By forcing the federal government to estimate how much its mandates would cost local governments and employers, regulation would necessarily become better and more efficient for everyone involved . . . and it has, to a certain extent.
But over the years, weaknesses in the original legislation have been revealed — weaknesses that some government agencies and independent regulatory bodies have exploited.
Our legislation will correct these oversights and put some weight behind UMRA to ensure no government body, purposely or accidentally, skirts public scrutiny when jobs and scarce resources are at stake.
UMITA will impose stricter, more clearly defined requirements for how Congress and regulatory agencies must consider federal mandates. It also corrects a glaring UMRA loophole, the exemption of independent agencies from considering regulatory costs.
Unlike the 1995 bill, our legislation guarantees the public always has the opportunity to weigh in on regulations. Our bill fixes the problematic incentive UMRA inadvertently created for some agencies to forgo public rule disclosures in order to avoid cost evaluations.
Congress and the American people will also be equipped with better tools through our joint effort to determine the true cost of regulations. Analyses required by our bill will have to factor in real-world consequences such as lost business profits, costs passed onto consumers and changed behavior costs when considering the bottom-line impact of federal mandates.
And finally, UMITA will ensure government is held accountable for following these rules.
On many high-profile issues, one would be hard-pressed to find us in agreement. But the spirit of this legislation and its underlying principle — that the American people would be better served by a government that only regulates with the best of information — unites us.
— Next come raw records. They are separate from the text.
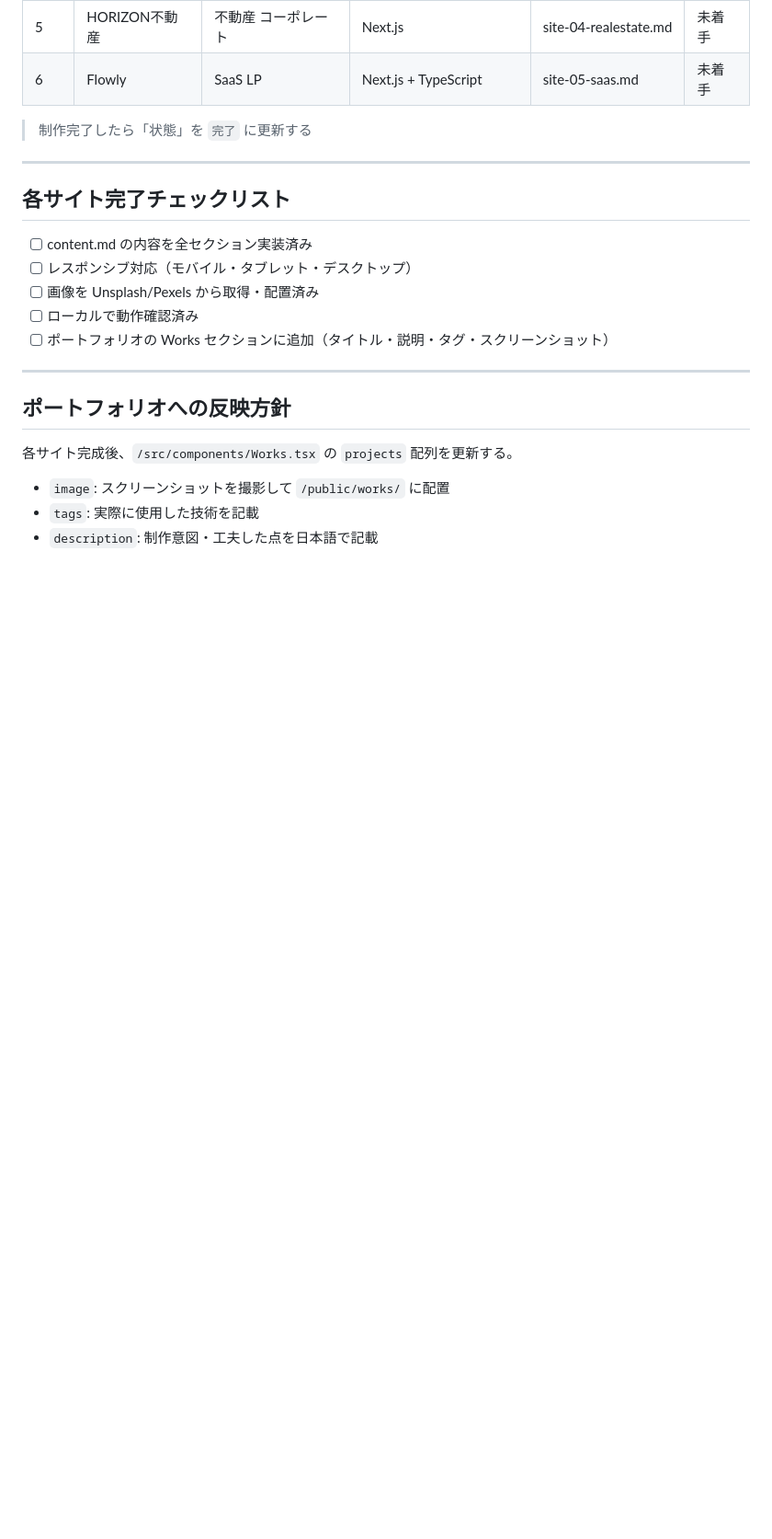
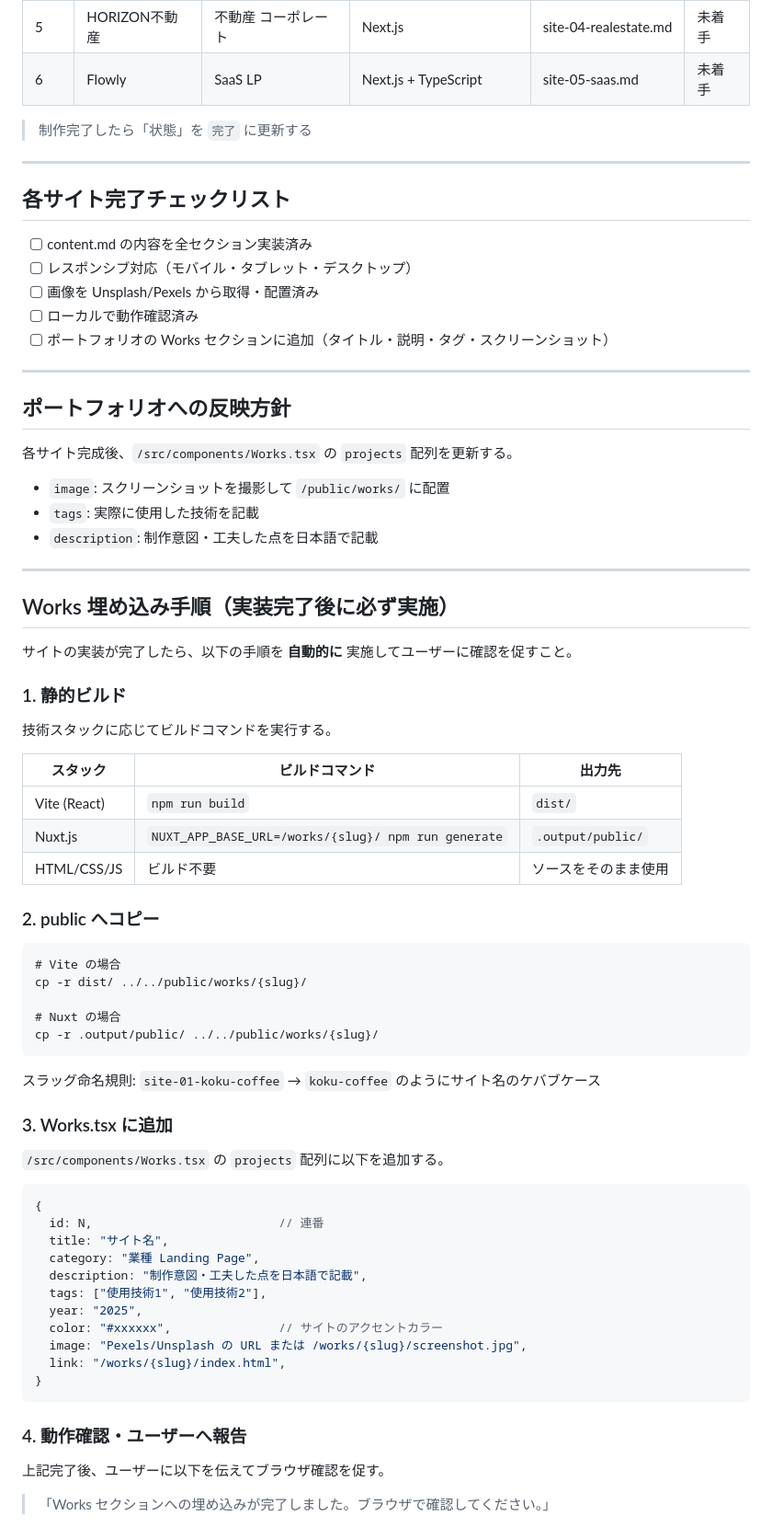
Before and after one commit to RikutoSakuma252/portforio, a Markdown page: planning/task.md, the part around the change. Shown at 92% size. Drawn GitHub-style; blank space fills up the shorter version.

Commit message:
docs: add Works embedding procedure to task.md
Co-Authored-By: Claude Sonnet 4.6 <noreply@anthropic.com>

````diff
--- a/planning/task.md
+++ b/planning/task.md
@@ -61,3 +61,55 @@
 - `image`: スクリーンショットを撮影して `/public/works/` に配置
 - `tags`: 実際に使用した技術を記載
 - `description`: 制作意図・工夫した点を日本語で記載
+
+---
+
+## Works 埋め込み手順（実装完了後に必ず実施）
+
+サイトの実装が完了したら、以下の手順を **自動的に** 実施してユーザーに確認を促すこと。
+
+### 1. 静的ビルド
+
+技術スタックに応じてビルドコマンドを実行する。
+
+| スタック | ビルドコマンド | 出力先 |
+|---------|--------------|-------|
+| Vite (React) | `npm run build` | `dist/` |
+| Nuxt.js | `NUXT_APP_BASE_URL=/works/{slug}/ npm run generate` | `.output/public/` |
+| HTML/CSS/JS | ビルド不要 | ソースをそのまま使用 |
+
+### 2. public へコピー
+
+```
+# Vite の場合
+cp -r dist/ ../../public/works/{slug}/
+
+# Nuxt の場合
+cp -r .output/public/ ../../public/works/{slug}/
+```
+
+スラッグ命名規則: `site-01-koku-coffee` → `koku-coffee` のようにサイト名のケバブケース
+
+### 3. Works.tsx に追加
+
+`/src/components/Works.tsx` の `projects` 配列に以下を追加する。
+
+```ts
+{
+  id: N,                          // 連番
+  title: "サイト名",
+  category: "業種 Landing Page",
+  description: "制作意図・工夫した点を日本語で記載",
+  tags: ["使用技術1", "使用技術2"],
+  year: "2025",
+  color: "#xxxxxx",               // サイトのアクセントカラー
+  image: "Pexels/Unsplash の URL または /works/{slug}/screenshot.jpg",
+  link: "/works/{slug}/index.html",
+}
+```
+
+### 4. 動作確認・ユーザーへ報告
+
+上記完了後、ユーザーに以下を伝えてブラウザ確認を促す。
+
+> 「Works セクションへの埋め込みが完了しました。ブラウザで確認してください。」
````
At the very least, lawmakers and unelected regulators should know the price of their dictates. So, too, should the people, private enterprises and governments being asked to foot the bill.
The process of reforming UMRA in this manner started six years ago in the Foxx office. With the team we have assembled today, and the acute need for smarter regulation in this job market, there should be no further delay to its passage.
Times are tight for families across this country. Millions of Americans remain unemployed, and many more still rely on small businesses and local governments for jobs, health care, public safety and education.